■ Task instructions: Reproduce the whole of the records exactly, and make sure no picture is carried into the result.

■ Provided data:
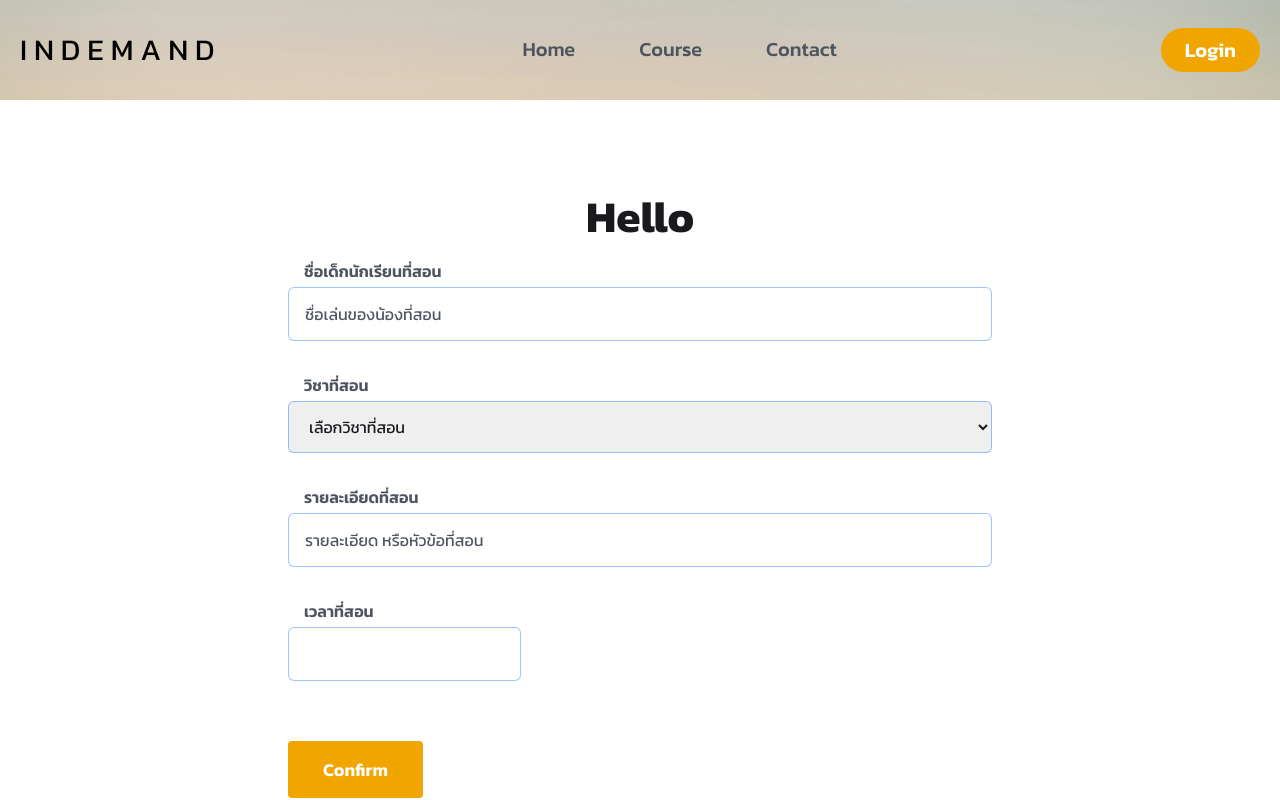
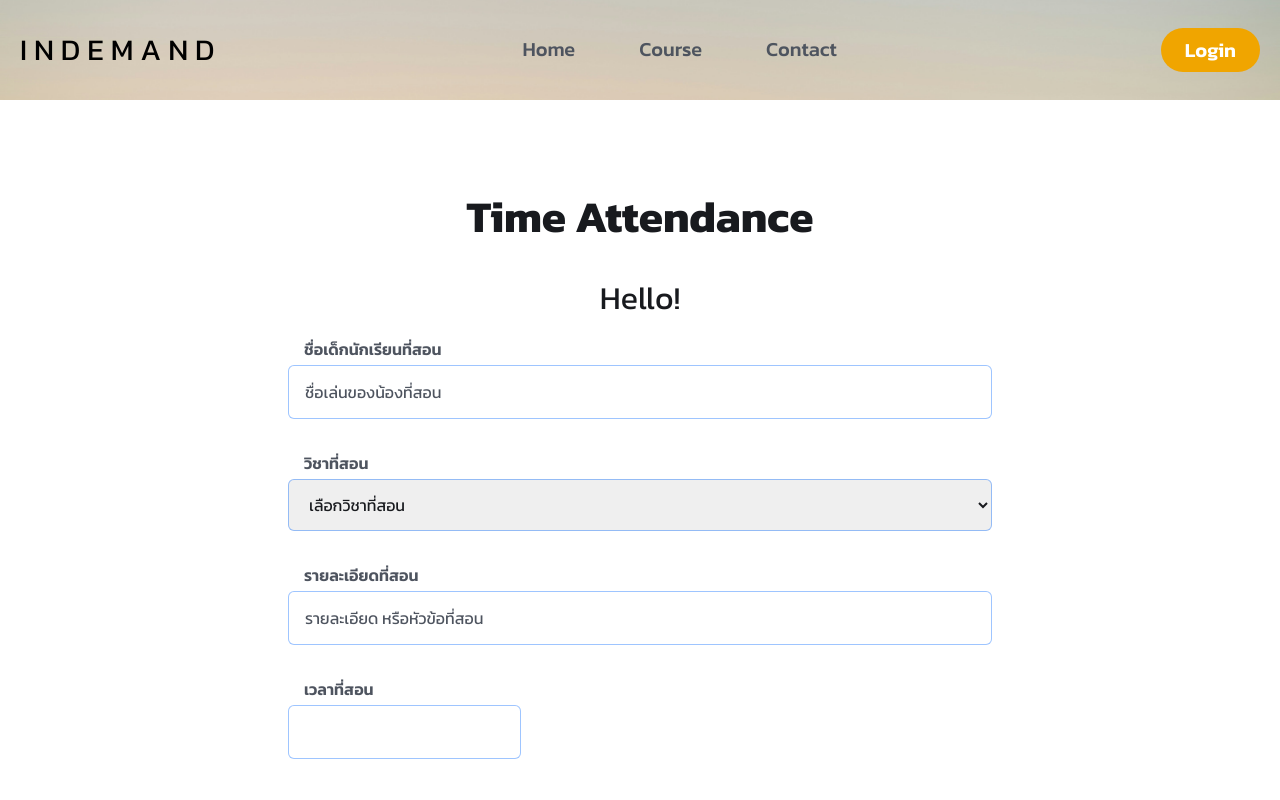
Before and after one commit to phuparu/indemand, a React (Vite) app in the folder Frontend/: page /tutor/time in a window 1280 px wide. Shown: the top 800 px of the page. Built offline with nearby package versions, Linux system fonts and the light colour scheme.

Commit message:
Update TutorTime.jsx

```diff
--- a/Frontend/src/pages/Tutor/TutorTime.jsx
+++ b/Frontend/src/pages/Tutor/TutorTime.jsx
@@ -3,6 +3,7 @@ import { authContext } from "../../context/authController";
 import Datepicker from "../../components/time/Datepicker";
 import { toast } from "react-toastify";
 import "react-toastify/dist/ReactToastify.css";
+import { users } from "../../assets/data/mockuser";
 const TutorTime = () => {
   const [tutorBook, setTutorBook] = useState({
     student_name: "",
@@ -30,7 +31,10 @@ const TutorTime = () => {
   return (
     <section>
       <div className="heading text-center py-[15px] px-[15px]">
-        <h1>Hello {user?.fullname}</h1>
+        <h1>Time Attendance</h1>
+      </div>
+      <div className="text-headingColor text-[32px] py-[15px] px-[15px] text-center">
+        <h2>Hello! {user?.fullname}</h2>
       </div>
       <div className="container w-full px-4 mx-auto max-w-screen-md">
         <form onSubmit={submitHandler} className="space-y-8">
```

■ Finished exercise:
Before and after one commit to phuparu/indemand, a React (Vite) app in the folder Frontend/: page /tutor/time in a window 1280 px wide. Shown: the top 800 px of the page. Built offline with nearby package versions, Linux system fonts and the light colour scheme.

Commit message:
Update TutorTime.jsx

```diff
--- a/Frontend/src/pages/Tutor/TutorTime.jsx
+++ b/Frontend/src/pages/Tutor/TutorTime.jsx
@@ -3,6 +3,7 @@ import { authContext } from "../../context/authController";
 import Datepicker from "../../components/time/Datepicker";
 import { toast } from "react-toastify";
 import "react-toastify/dist/ReactToastify.css";
+import { users } from "../../assets/data/mockuser";
 const TutorTime = () => {
   const [tutorBook, setTutorBook] = useState({
     student_name: "",
@@ -30,7 +31,10 @@ const TutorTime = () => {
   return (
     <section>
       <div className="heading text-center py-[15px] px-[15px]">
-        <h1>Hello {user?.fullname}</h1>
+        <h1>Time Attendance</h1>
+      </div>
+      <div className="text-headingColor text-[32px] py-[15px] px-[15px] text-center">
+        <h2>Hello! {user?.fullname}</h2>
       </div>
       <div className="container w-full px-4 mx-auto max-w-screen-md">
         <form onSubmit={submitHandler} className="space-y-8">
```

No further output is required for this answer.